The impact of neonatal unit policies on breast milk feeding at discharge of moderate preterm infants: The EPIPAGE-2 cohort study – PubMed

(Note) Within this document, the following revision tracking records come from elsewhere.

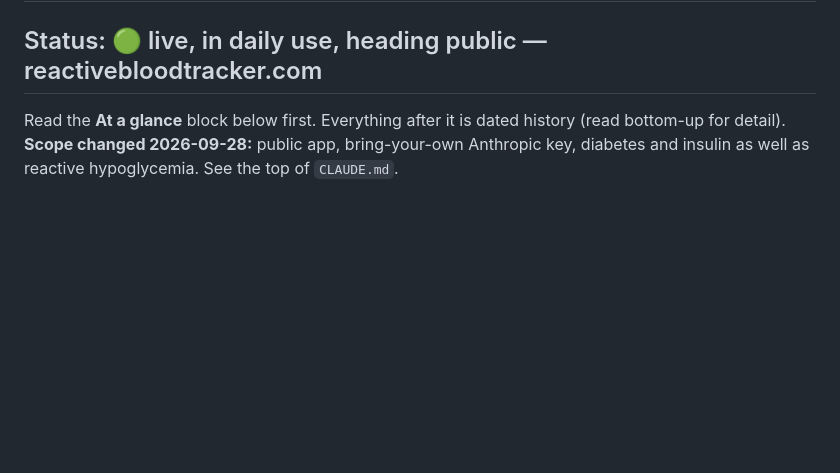
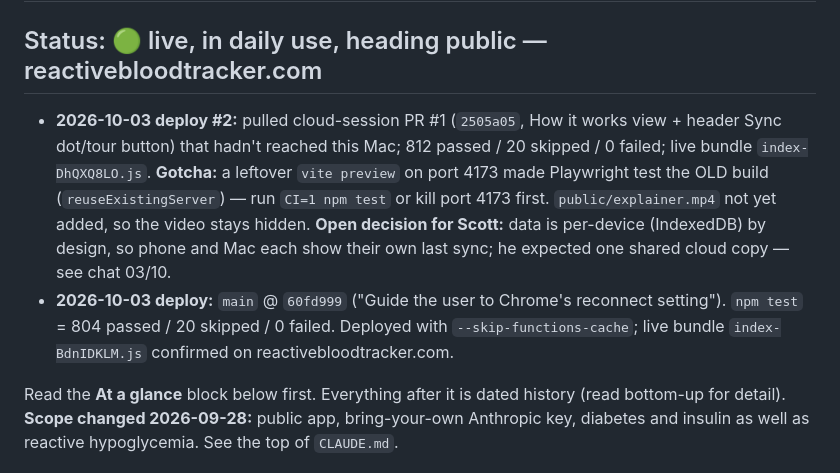
Before and after one commit to GoFreo/reactivebloodtracker.com, a Markdown page: HANDOVER.md, the part around the change. Drawn GitHub-style; blank space fills up the shorter version.

Commit message:
docs: 03/10 deploys, stale test server gotcha, cross-device decision
Co-Authored-By: Claude Opus 5.5 <noreply@anthropic.com>

```diff
--- a/HANDOVER.md
+++ b/HANDOVER.md
@@ -1,6 +1,9 @@
 # Reactive Hypoglycemia Tracker — Handover
 
 ## Status: 🟢 live, in daily use, heading public — reactivebloodtracker.com
+
+- **2026-10-03 deploy #2:** pulled cloud-session PR #1 (`2505a05`, How it works view + header Sync dot/tour button) that hadn't reached this Mac; 812 passed / 20 skipped / 0 failed; live bundle `index-DhQXQ8LO.js`. **Gotcha:** a leftover `vite preview` on port 4173 made Playwright test the OLD build (`reuseExistingServer`) — run `CI=1 npm test` or kill port 4173 first. `public/explainer.mp4` not yet added, so the video stays hidden. **Open decision for Scott:** data is per-device (IndexedDB) by design, so phone and Mac each show their own last sync; he expected one shared cloud copy — see chat 03/10.
+- **2026-10-03 deploy:** `main` @ `60fd999` ("Guide the user to Chrome's reconnect setting"). `npm test` = 804 passed / 20 skipped / 0 failed. Deployed with `--skip-functions-cache`; live bundle `index-BdnIDKLM.js` confirmed on reactivebloodtracker.com.
 
 Read the **At a glance** block below first. Everything after it is dated history (read bottom-up for
 detail). **Scope changed 2026-09-28:** public app, bring-your-own Anthropic key, diabetes and insulin
```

Facilitating factors and barriers to breast milk feeding (BMF) for preterm infants have been mainly studied in very preterm populations, but little is known about moderate preterm infants. We aimed to analyze hospital unit characteristics and BMF policies associated with BMF at discharge for infants born at 32 to 34 weeks’ gestation. EPIPAGE-2, a French national cohort of preterm births, included 883 infants born at 32 to 34 weeks’ gestation. We investigated kangaroo care in the first 24 hr, early involvement of parents in feeding support, volume of the unit, BMF information given to mothers hospitalized for threatened preterm delivery, protocols for BMF, presence of a professional trained in human lactation, unit training in neurodevelopmental care, and regional BMF initiation rates in the general population. Multilevel logistic regression analysis was used to investigate associations between unit policies and BMF at discharge, adjusted for individual characteristics and estimating odds ratios (ORs) and 95% confidence intervals (CIs). Overall, 59% (490/828) of infants received BMF at discharge (27% to 87% between units). Rates of BMF at discharge were higher with kangaroo care (adjusted OR 2.03 [95% CI 1.01, 4.10]), early involvement of parents in feeding support (1.94 [1.23, 3.04]), unit training in a neurodevelopmental care programme (2.57 [1.18, 5.60]), and in regions with a high level of BMF initiation in the general population (1.85 [1.05, 3.28]). Creating synergies by interventions at the unit and population level may reduce the variability in BMF rates at discharge for moderate preterm infants.